Would you repeat all of the records underneath, exactly as written?

○ ○ ○ ○ ○

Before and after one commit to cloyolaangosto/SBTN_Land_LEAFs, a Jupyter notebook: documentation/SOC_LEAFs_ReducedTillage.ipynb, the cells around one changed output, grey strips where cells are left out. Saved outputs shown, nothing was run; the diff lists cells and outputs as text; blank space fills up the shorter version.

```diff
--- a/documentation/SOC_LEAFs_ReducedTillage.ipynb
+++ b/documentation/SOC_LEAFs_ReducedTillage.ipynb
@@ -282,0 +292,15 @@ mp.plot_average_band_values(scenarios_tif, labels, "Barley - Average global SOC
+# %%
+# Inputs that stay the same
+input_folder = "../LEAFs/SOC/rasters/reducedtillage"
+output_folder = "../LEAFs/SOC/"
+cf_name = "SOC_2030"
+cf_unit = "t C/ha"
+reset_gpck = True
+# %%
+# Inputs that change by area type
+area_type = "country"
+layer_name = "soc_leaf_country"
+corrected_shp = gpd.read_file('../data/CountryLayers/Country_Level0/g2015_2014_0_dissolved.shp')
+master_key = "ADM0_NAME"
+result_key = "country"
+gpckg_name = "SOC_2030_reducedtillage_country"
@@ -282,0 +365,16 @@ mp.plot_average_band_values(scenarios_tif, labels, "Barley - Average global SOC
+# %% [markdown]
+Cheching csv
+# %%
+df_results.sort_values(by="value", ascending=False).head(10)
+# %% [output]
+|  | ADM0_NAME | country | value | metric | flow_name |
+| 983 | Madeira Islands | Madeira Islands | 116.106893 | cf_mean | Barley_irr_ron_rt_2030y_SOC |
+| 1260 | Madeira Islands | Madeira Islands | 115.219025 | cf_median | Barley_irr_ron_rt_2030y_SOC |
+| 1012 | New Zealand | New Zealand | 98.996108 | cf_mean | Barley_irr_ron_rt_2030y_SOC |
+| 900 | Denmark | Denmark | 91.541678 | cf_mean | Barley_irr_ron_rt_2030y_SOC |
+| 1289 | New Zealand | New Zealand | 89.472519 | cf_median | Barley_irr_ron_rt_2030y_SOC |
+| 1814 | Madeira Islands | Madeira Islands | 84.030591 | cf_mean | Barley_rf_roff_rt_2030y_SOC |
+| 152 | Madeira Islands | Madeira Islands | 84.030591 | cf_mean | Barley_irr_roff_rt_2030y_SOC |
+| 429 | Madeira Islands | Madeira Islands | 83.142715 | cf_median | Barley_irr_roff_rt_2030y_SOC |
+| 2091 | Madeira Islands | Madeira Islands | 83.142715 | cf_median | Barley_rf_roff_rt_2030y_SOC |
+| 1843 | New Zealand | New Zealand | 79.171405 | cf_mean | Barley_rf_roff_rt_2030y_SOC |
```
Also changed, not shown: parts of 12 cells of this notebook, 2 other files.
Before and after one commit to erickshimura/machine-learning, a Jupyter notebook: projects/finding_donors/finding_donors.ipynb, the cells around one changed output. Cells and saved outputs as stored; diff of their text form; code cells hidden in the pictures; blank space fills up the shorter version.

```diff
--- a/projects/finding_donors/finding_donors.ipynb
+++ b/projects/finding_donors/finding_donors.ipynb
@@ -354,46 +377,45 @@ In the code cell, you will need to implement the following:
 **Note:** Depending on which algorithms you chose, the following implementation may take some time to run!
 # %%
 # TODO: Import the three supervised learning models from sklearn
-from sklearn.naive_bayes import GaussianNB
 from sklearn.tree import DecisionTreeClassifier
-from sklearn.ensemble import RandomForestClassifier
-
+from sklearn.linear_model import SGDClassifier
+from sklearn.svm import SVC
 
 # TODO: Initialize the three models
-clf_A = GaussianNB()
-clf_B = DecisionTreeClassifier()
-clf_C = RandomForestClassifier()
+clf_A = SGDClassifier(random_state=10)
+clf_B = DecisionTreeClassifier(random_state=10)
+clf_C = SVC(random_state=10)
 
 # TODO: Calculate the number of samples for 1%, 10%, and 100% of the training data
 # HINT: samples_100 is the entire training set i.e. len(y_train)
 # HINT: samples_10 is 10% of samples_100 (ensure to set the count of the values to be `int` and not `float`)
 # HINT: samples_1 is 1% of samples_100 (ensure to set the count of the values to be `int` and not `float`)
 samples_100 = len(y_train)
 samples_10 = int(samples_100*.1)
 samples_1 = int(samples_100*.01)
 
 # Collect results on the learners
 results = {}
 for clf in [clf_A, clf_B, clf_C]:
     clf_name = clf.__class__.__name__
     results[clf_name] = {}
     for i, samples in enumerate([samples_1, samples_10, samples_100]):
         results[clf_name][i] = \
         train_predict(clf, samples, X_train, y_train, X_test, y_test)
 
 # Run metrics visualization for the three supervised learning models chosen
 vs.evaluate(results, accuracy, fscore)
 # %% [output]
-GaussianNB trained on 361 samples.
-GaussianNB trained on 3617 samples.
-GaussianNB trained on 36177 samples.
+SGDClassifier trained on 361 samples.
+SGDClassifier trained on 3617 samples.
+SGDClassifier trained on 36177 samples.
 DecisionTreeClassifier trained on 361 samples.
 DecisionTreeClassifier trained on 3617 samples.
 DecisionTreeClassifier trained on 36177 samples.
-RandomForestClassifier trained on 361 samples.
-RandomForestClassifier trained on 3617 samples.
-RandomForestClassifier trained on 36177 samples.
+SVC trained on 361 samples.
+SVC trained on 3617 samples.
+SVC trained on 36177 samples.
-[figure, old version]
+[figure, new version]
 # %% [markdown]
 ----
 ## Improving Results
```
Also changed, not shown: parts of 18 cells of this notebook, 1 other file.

○ ○ ○ ○ ○

**Expected answer**
Before and after one commit to cloyolaangosto/SBTN_Land_LEAFs, a Jupyter notebook: documentation/SOC_LEAFs_ReducedTillage.ipynb, the cells around one changed output, grey strips where cells are left out. Saved outputs shown, nothing was run; the diff lists cells and outputs as text; blank space fills up the shorter version.

```diff
--- a/documentation/SOC_LEAFs_ReducedTillage.ipynb
+++ b/documentation/SOC_LEAFs_ReducedTillage.ipynb
@@ -282,0 +292,15 @@ mp.plot_average_band_values(scenarios_tif, labels, "Barley - Average global SOC
+# %%
+# Inputs that stay the same
+input_folder = "../LEAFs/SOC/rasters/reducedtillage"
+output_folder = "../LEAFs/SOC/"
+cf_name = "SOC_2030"
+cf_unit = "t C/ha"
+reset_gpck = True
+# %%
+# Inputs that change by area type
+area_type = "country"
+layer_name = "soc_leaf_country"
+corrected_shp = gpd.read_file('../data/CountryLayers/Country_Level0/g2015_2014_0_dissolved.shp')
+master_key = "ADM0_NAME"
+result_key = "country"
+gpckg_name = "SOC_2030_reducedtillage_country"
@@ -282,0 +365,16 @@ mp.plot_average_band_values(scenarios_tif, labels, "Barley - Average global SOC
+# %% [markdown]
+Cheching csv
+# %%
+df_results.sort_values(by="value", ascending=False).head(10)
+# %% [output]
+|  | ADM0_NAME | country | value | metric | flow_name |
+| 983 | Madeira Islands | Madeira Islands | 116.106893 | cf_mean | Barley_irr_ron_rt_2030y_SOC |
+| 1260 | Madeira Islands | Madeira Islands | 115.219025 | cf_median | Barley_irr_ron_rt_2030y_SOC |
+| 1012 | New Zealand | New Zealand | 98.996108 | cf_mean | Barley_irr_ron_rt_2030y_SOC |
+| 900 | Denmark | Denmark | 91.541678 | cf_mean | Barley_irr_ron_rt_2030y_SOC |
+| 1289 | New Zealand | New Zealand | 89.472519 | cf_median | Barley_irr_ron_rt_2030y_SOC |
+| 1814 | Madeira Islands | Madeira Islands | 84.030591 | cf_mean | Barley_rf_roff_rt_2030y_SOC |
+| 152 | Madeira Islands | Madeira Islands | 84.030591 | cf_mean | Barley_irr_roff_rt_2030y_SOC |
+| 429 | Madeira Islands | Madeira Islands | 83.142715 | cf_median | Barley_irr_roff_rt_2030y_SOC |
+| 2091 | Madeira Islands | Madeira Islands | 83.142715 | cf_median | Barley_rf_roff_rt_2030y_SOC |
+| 1843 | New Zealand | New Zealand | 79.171405 | cf_mean | Barley_rf_roff_rt_2030y_SOC |
```
Also changed, not shown: parts of 12 cells of this notebook, 2 other files.
Before and after one commit to erickshimura/machine-learning, a Jupyter notebook: projects/finding_donors/finding_donors.ipynb, the cells around one changed output. Cells and saved outputs as stored; diff of their text form; code cells hidden in the pictures; blank space fills up the shorter version.

```diff
--- a/projects/finding_donors/finding_donors.ipynb
+++ b/projects/finding_donors/finding_donors.ipynb
@@ -354,46 +377,45 @@ In the code cell, you will need to implement the following:
 **Note:** Depending on which algorithms you chose, the following implementation may take some time to run!
 # %%
 # TODO: Import the three supervised learning models from sklearn
-from sklearn.naive_bayes import GaussianNB
 from sklearn.tree import DecisionTreeClassifier
-from sklearn.ensemble import RandomForestClassifier
-
+from sklearn.linear_model import SGDClassifier
+from sklearn.svm import SVC
 
 # TODO: Initialize the three models
-clf_A = GaussianNB()
-clf_B = DecisionTreeClassifier()
-clf_C = RandomForestClassifier()
+clf_A = SGDClassifier(random_state=10)
+clf_B = DecisionTreeClassifier(random_state=10)
+clf_C = SVC(random_state=10)
 
 # TODO: Calculate the number of samples for 1%, 10%, and 100% of the training data
 # HINT: samples_100 is the entire training set i.e. len(y_train)
 # HINT: samples_10 is 10% of samples_100 (ensure to set the count of the values to be `int` and not `float`)
 # HINT: samples_1 is 1% of samples_100 (ensure to set the count of the values to be `int` and not `float`)
 samples_100 = len(y_train)
 samples_10 = int(samples_100*.1)
 samples_1 = int(samples_100*.01)
 
 # Collect results on the learners
 results = {}
 for clf in [clf_A, clf_B, clf_C]:
     clf_name = clf.__class__.__name__
     results[clf_name] = {}
     for i, samples in enumerate([samples_1, samples_10, samples_100]):
         results[clf_name][i] = \
         train_predict(clf, samples, X_train, y_train, X_test, y_test)
 
 # Run metrics visualization for the three supervised learning models chosen
 vs.evaluate(results, accuracy, fscore)
 # %% [output]
-GaussianNB trained on 361 samples.
-GaussianNB trained on 3617 samples.
-GaussianNB trained on 36177 samples.
+SGDClassifier trained on 361 samples.
+SGDClassifier trained on 3617 samples.
+SGDClassifier trained on 36177 samples.
 DecisionTreeClassifier trained on 361 samples.
 DecisionTreeClassifier trained on 3617 samples.
 DecisionTreeClassifier trained on 36177 samples.
-RandomForestClassifier trained on 361 samples.
-RandomForestClassifier trained on 3617 samples.
-RandomForestClassifier trained on 36177 samples.
+SVC trained on 361 samples.
+SVC trained on 3617 samples.
+SVC trained on 36177 samples.
-[figure, old version]
+[figure, new version]
 # %% [markdown]
 ----
 ## Improving Results
```
Also changed, not shown: parts of 18 cells of this notebook, 1 other file.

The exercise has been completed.